▸ **INFORMATION PROVIDED**
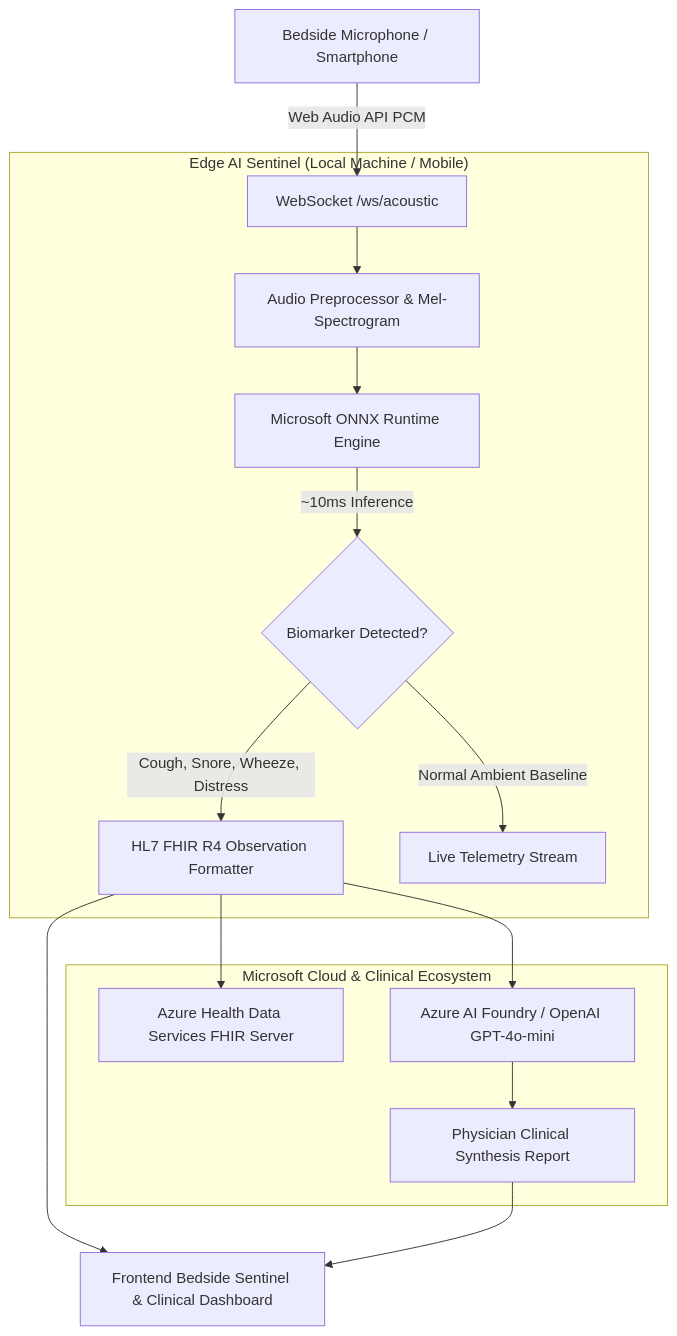
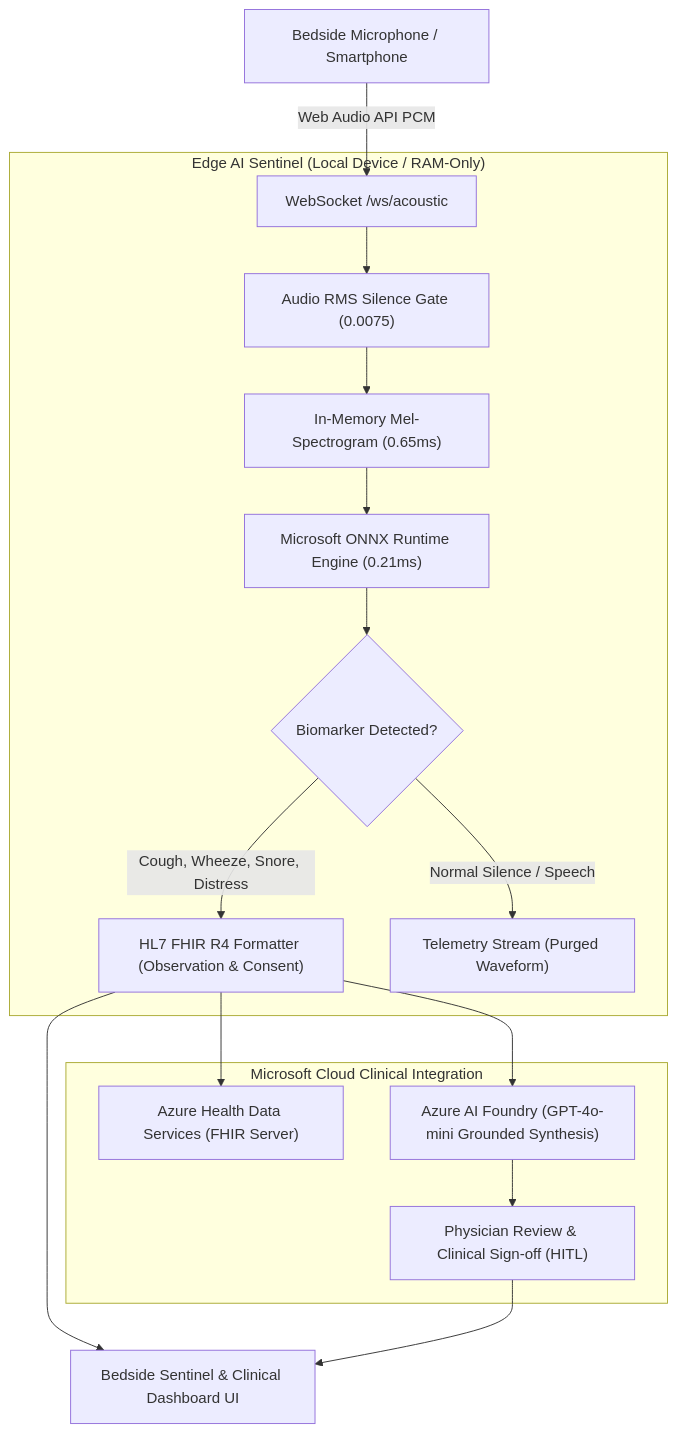
One commit to PoterasuStefan/NightDoc changed the diagram in README.md. Above: the diagram before and after it, drawn with Mermaid. The commit also changed other lines of this file and 8 other files, not shown here.

````diff
--- a/README.md
+++ b/README.md
@@ -78,21 +136,22 @@
 ```mermaid
 graph TD
     A["Bedside Microphone / Smartphone"] -->|"Web Audio API PCM"| B["WebSocket /ws/acoustic"]
     
-    subgraph EdgeAI ["Edge AI Sentinel (Local Machine / Mobile)"]
-        B --> C["Audio Preprocessor & Mel-Spectrogram"]
-        C --> D["Microsoft ONNX Runtime Engine"]
-        D -->|"~10ms Inference"| E{"Biomarker Detected?"}
-        E -->|"Cough, Snore, Wheeze, Distress"| F["HL7 FHIR R4 Observation Formatter"]
-        E -->|"Normal Ambient Baseline"| G["Live Telemetry Stream"]
+    subgraph EdgeAI ["Edge AI Sentinel (Local Device / RAM-Only)"]
+        B --> C["Audio RMS Silence Gate (0.0075)"]
+        C --> D["In-Memory Mel-Spectrogram (0.65ms)"]
+        D --> E["Microsoft ONNX Runtime Engine (0.21ms)"]
+        E --> F{"Biomarker Detected?"}
+        F -->|"Cough, Wheeze, Snore, Distress"| G["HL7 FHIR R4 Formatter (Observation & Consent)"]
+        F -->|"Normal Silence / Speech"| H["Telemetry Stream (Purged Waveform)"]
     end
     
-    subgraph AzureCloud ["Microsoft Cloud & Clinical Ecosystem"]
-        F --> H["Azure Health Data Services FHIR Server"]
-        F --> I["Azure AI Foundry / OpenAI GPT-4o-mini"]
-        I --> J["Physician Clinical Synthesis Report"]
+    subgraph AzureCloud ["Microsoft Cloud Clinical Integration"]
+        G --> I["Azure Health Data Services (FHIR Server)"]
+        G --> J["Azure AI Foundry (GPT-4o-mini Grounded Synthesis)"]
+        J --> K["Physician Review & Clinical Sign-off (HITL)"]
     end
     
-    F --> K["Frontend Bedside Sentinel & Clinical Dashboard"]
-    J --> K
+    G --> L["Bedside Sentinel & Clinical Dashboard UI"]
+    K --> L
 ```
````
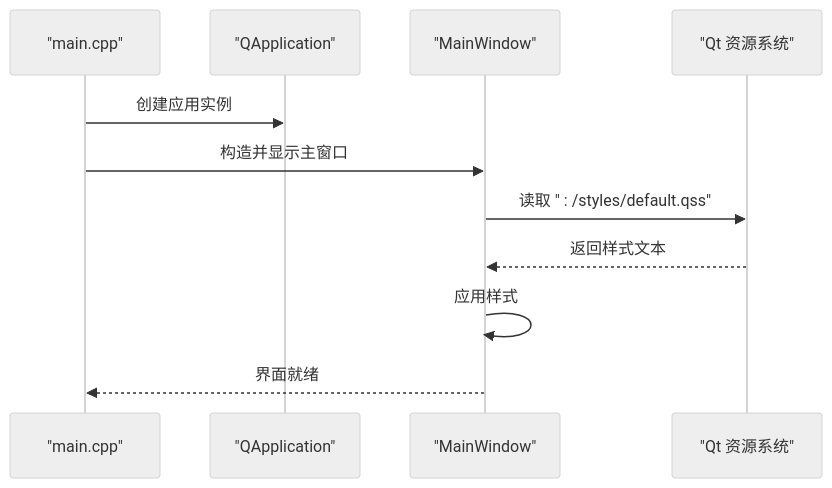
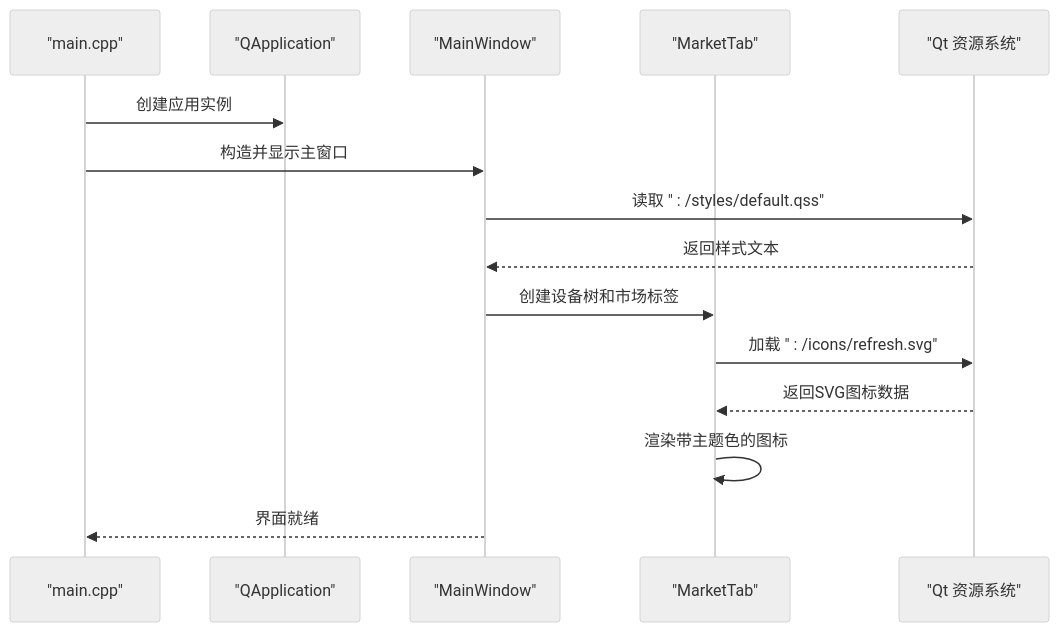
One commit to jakecai1225-design/OpenBus changed the eighth of 10 diagrams in .qoder/repowiki/zh/content/资源管理.md. Above: the diagram before and after it, drawn with Mermaid (neutral theme). The commit also changed other lines of this file and 5 other files, not shown here.

````diff
--- a/.qoder/repowiki/zh/content/资源管理.md
+++ b/.qoder/repowiki/zh/content/资源管理.md
@@ -202,13 +276,17 @@
 ```mermaid
 sequenceDiagram
 participant Main as "main.cpp"
 participant App as "QApplication"
 participant Win as "MainWindow"
+participant Market as "MarketTab"
 participant Res as "Qt 资源系统"
 Main->>App : 创建应用实例
 Main->>Win : 构造并显示主窗口
 Win->>Res : 读取 " : /styles/default.qss"
 Res-->>Win : 返回样式文本
-Win->>Win : 应用样式
+Win->>Market : 创建设备树和市场标签
+Market->>Res : 加载 " : /icons/refresh.svg"
+Res-->>Market : 返回SVG图标数据
+Market->>Market : 渲染带主题色的图标
 Win-->>Main : 界面就绪
 ```
````
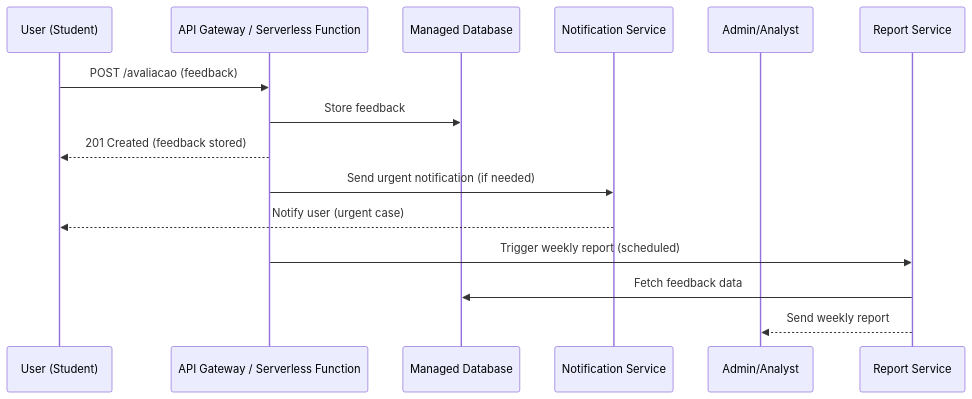
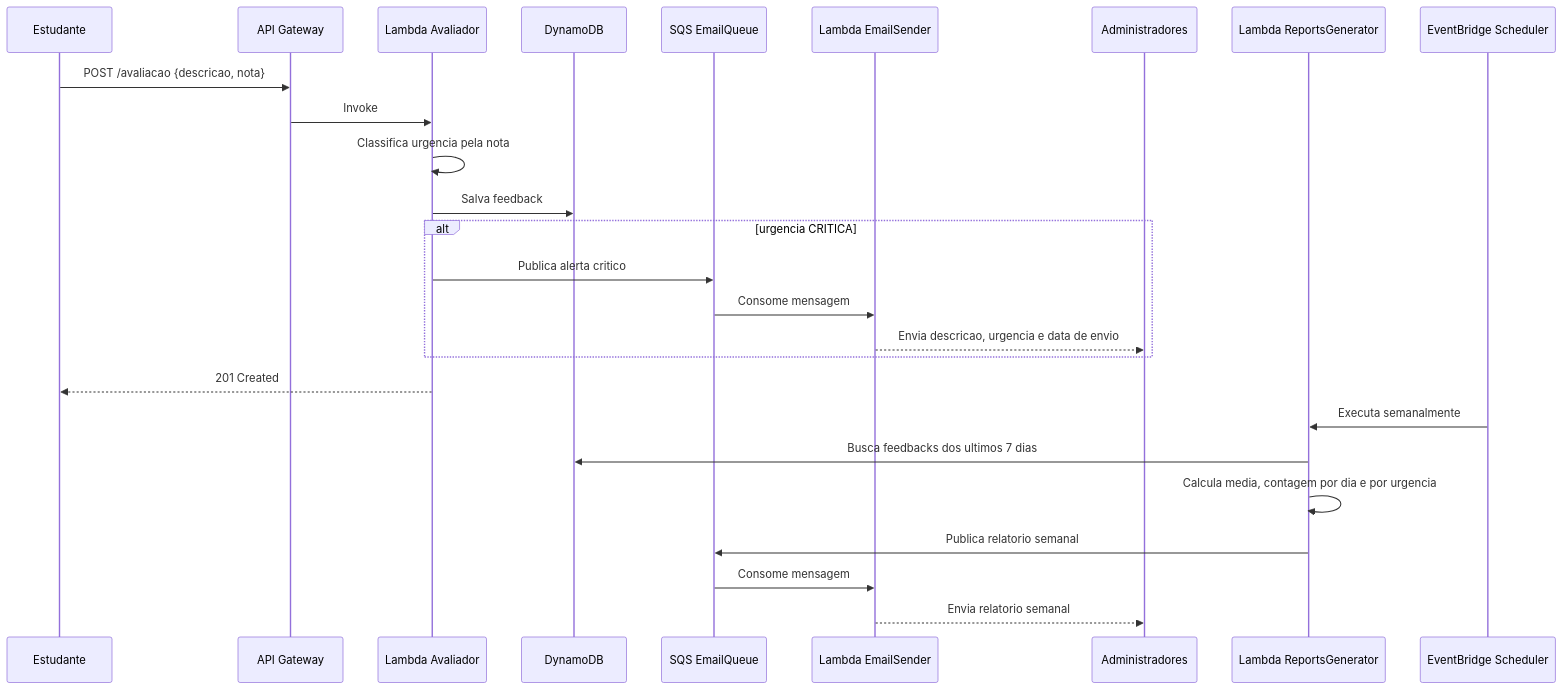
Before and after one commit to eps364/tech-challenge-fase-04: the diagram in docs/diagrams/flows.mmd, drawn with Mermaid. The commit also changed 41 other files, not shown here.

```diff
--- a/docs/diagrams/flows.mmd
+++ b/docs/diagrams/flows.mmd
@@ -1,25 +1,30 @@
-%% Main Business Flows - Tech Challenge Fase 04
-%% This diagram shows the main flows: feedback submission, urgent notification, and weekly report.
-%% Language: English
+%% Fluxos principais - Tech Challenge Fase 04
 
 sequenceDiagram
-    participant User as User (Student)
-    participant API as API Gateway / Serverless Function
-    participant DB as Managed Database
-    participant Notification as Notification Service
-    participant Admin as Admin/Analyst
-    participant Report as Report Service
+    participant Student as Estudante
+    participant API as API Gateway
+    participant Avaliador as Lambda Avaliador
+    participant DB as DynamoDB
+    participant Queue as SQS EmailQueue
+    participant Email as Lambda EmailSender
+    participant Admin as Administradores
+    participant Reports as Lambda ReportsGenerator
+    participant Scheduler as EventBridge Scheduler
 
-    %% Feedback Submission
-    User->>API: POST /avaliacao (feedback)
-    API->>DB: Store feedback
-    API-->>User: 201 Created (feedback stored)
+    Student->>API: POST /avaliacao {descricao, nota}
+    API->>Avaliador: Invoke
+    Avaliador->>Avaliador: Classifica urgencia pela nota
+    Avaliador->>DB: Salva feedback
+    alt urgencia CRITICA
+        Avaliador->>Queue: Publica alerta critico
+        Queue->>Email: Consome mensagem
+        Email-->>Admin: Envia descricao, urgencia e data de envio
+    end
+    Avaliador-->>Student: 201 Created
 
-    %% Urgent Notification Flow
-    API->>Notification: Send urgent notification (if needed)
-    Notification-->>User: Notify user (urgent case)
-
-    %% Weekly Report Flow
-    API->>Report: Trigger weekly report (scheduled)
-    Report->>DB: Fetch feedback data
-    Report-->>Admin: Send weekly report
+    Scheduler->>Reports: Executa semanalmente
+    Reports->>DB: Busca feedbacks dos ultimos 7 dias
+    Reports->>Reports: Calcula media, contagem por dia e por urgencia
+    Reports->>Queue: Publica relatorio semanal
+    Queue->>Email: Consome mensagem
+    Email-->>Admin: Envia relatorio semanal
```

▸ **WHAT YOU WILL DO**
Set down the whole listing word for word, omitting the pictures.

▸ **YOUR SOLUTION**
One commit to PoterasuStefan/NightDoc changed the diagram in README.md. Above: the diagram before and after it, drawn with Mermaid. The commit also changed other lines of this file and 8 other files, not shown here.

````diff
--- a/README.md
+++ b/README.md
@@ -78,21 +136,22 @@
 ```mermaid
 graph TD
     A["Bedside Microphone / Smartphone"] -->|"Web Audio API PCM"| B["WebSocket /ws/acoustic"]
     
-    subgraph EdgeAI ["Edge AI Sentinel (Local Machine / Mobile)"]
-        B --> C["Audio Preprocessor & Mel-Spectrogram"]
-        C --> D["Microsoft ONNX Runtime Engine"]
-        D -->|"~10ms Inference"| E{"Biomarker Detected?"}
-        E -->|"Cough, Snore, Wheeze, Distress"| F["HL7 FHIR R4 Observation Formatter"]
-        E -->|"Normal Ambient Baseline"| G["Live Telemetry Stream"]
+    subgraph EdgeAI ["Edge AI Sentinel (Local Device / RAM-Only)"]
+        B --> C["Audio RMS Silence Gate (0.0075)"]
+        C --> D["In-Memory Mel-Spectrogram (0.65ms)"]
+        D --> E["Microsoft ONNX Runtime Engine (0.21ms)"]
+        E --> F{"Biomarker Detected?"}
+        F -->|"Cough, Wheeze, Snore, Distress"| G["HL7 FHIR R4 Formatter (Observation & Consent)"]
+        F -->|"Normal Silence / Speech"| H["Telemetry Stream (Purged Waveform)"]
     end
     
-    subgraph AzureCloud ["Microsoft Cloud & Clinical Ecosystem"]
-        F --> H["Azure Health Data Services FHIR Server"]
-        F --> I["Azure AI Foundry / OpenAI GPT-4o-mini"]
-        I --> J["Physician Clinical Synthesis Report"]
+    subgraph AzureCloud ["Microsoft Cloud Clinical Integration"]
+        G --> I["Azure Health Data Services (FHIR Server)"]
+        G --> J["Azure AI Foundry (GPT-4o-mini Grounded Synthesis)"]
+        J --> K["Physician Review & Clinical Sign-off (HITL)"]
     end
     
-    F --> K["Frontend Bedside Sentinel & Clinical Dashboard"]
-    J --> K
+    G --> L["Bedside Sentinel & Clinical Dashboard UI"]
+    K --> L
 ```
````
One commit to jakecai1225-design/OpenBus changed the eighth of 10 diagrams in .qoder/repowiki/zh/content/资源管理.md. Above: the diagram before and after it, drawn with Mermaid (neutral theme). The commit also changed other lines of this file and 5 other files, not shown here.

````diff
--- a/.qoder/repowiki/zh/content/资源管理.md
+++ b/.qoder/repowiki/zh/content/资源管理.md
@@ -202,13 +276,17 @@
 ```mermaid
 sequenceDiagram
 participant Main as "main.cpp"
 participant App as "QApplication"
 participant Win as "MainWindow"
+participant Market as "MarketTab"
 participant Res as "Qt 资源系统"
 Main->>App : 创建应用实例
 Main->>Win : 构造并显示主窗口
 Win->>Res : 读取 " : /styles/default.qss"
 Res-->>Win : 返回样式文本
-Win->>Win : 应用样式
+Win->>Market : 创建设备树和市场标签
+Market->>Res : 加载 " : /icons/refresh.svg"
+Res-->>Market : 返回SVG图标数据
+Market->>Market : 渲染带主题色的图标
 Win-->>Main : 界面就绪
 ```
````
Before and after one commit to eps364/tech-challenge-fase-04: the diagram in docs/diagrams/flows.mmd, drawn with Mermaid. The commit also changed 41 other files, not shown here.

```diff
--- a/docs/diagrams/flows.mmd
+++ b/docs/diagrams/flows.mmd
@@ -1,25 +1,30 @@
-%% Main Business Flows - Tech Challenge Fase 04
-%% This diagram shows the main flows: feedback submission, urgent notification, and weekly report.
-%% Language: English
+%% Fluxos principais - Tech Challenge Fase 04
 
 sequenceDiagram
-    participant User as User (Student)
-    participant API as API Gateway / Serverless Function
-    participant DB as Managed Database
-    participant Notification as Notification Service
-    participant Admin as Admin/Analyst
-    participant Report as Report Service
+    participant Student as Estudante
+    participant API as API Gateway
+    participant Avaliador as Lambda Avaliador
+    participant DB as DynamoDB
+    participant Queue as SQS EmailQueue
+    participant Email as Lambda EmailSender
+    participant Admin as Administradores
+    participant Reports as Lambda ReportsGenerator
+    participant Scheduler as EventBridge Scheduler
 
-    %% Feedback Submission
-    User->>API: POST /avaliacao (feedback)
-    API->>DB: Store feedback
-    API-->>User: 201 Created (feedback stored)
+    Student->>API: POST /avaliacao {descricao, nota}
+    API->>Avaliador: Invoke
+    Avaliador->>Avaliador: Classifica urgencia pela nota
+    Avaliador->>DB: Salva feedback
+    alt urgencia CRITICA
+        Avaliador->>Queue: Publica alerta critico
+        Queue->>Email: Consome mensagem
+        Email-->>Admin: Envia descricao, urgencia e data de envio
+    end
+    Avaliador-->>Student: 201 Created
 
-    %% Urgent Notification Flow
-    API->>Notification: Send urgent notification (if needed)
-    Notification-->>User: Notify user (urgent case)
-
-    %% Weekly Report Flow
-    API->>Report: Trigger weekly report (scheduled)
-    Report->>DB: Fetch feedback data
-    Report-->>Admin: Send weekly report
+    Scheduler->>Reports: Executa semanalmente
+    Reports->>DB: Busca feedbacks dos ultimos 7 dias
+    Reports->>Reports: Calcula media, contagem por dia e por urgencia
+    Reports->>Queue: Publica relatorio semanal
+    Queue->>Email: Consome mensagem
+    Email-->>Admin: Envia relatorio semanal
```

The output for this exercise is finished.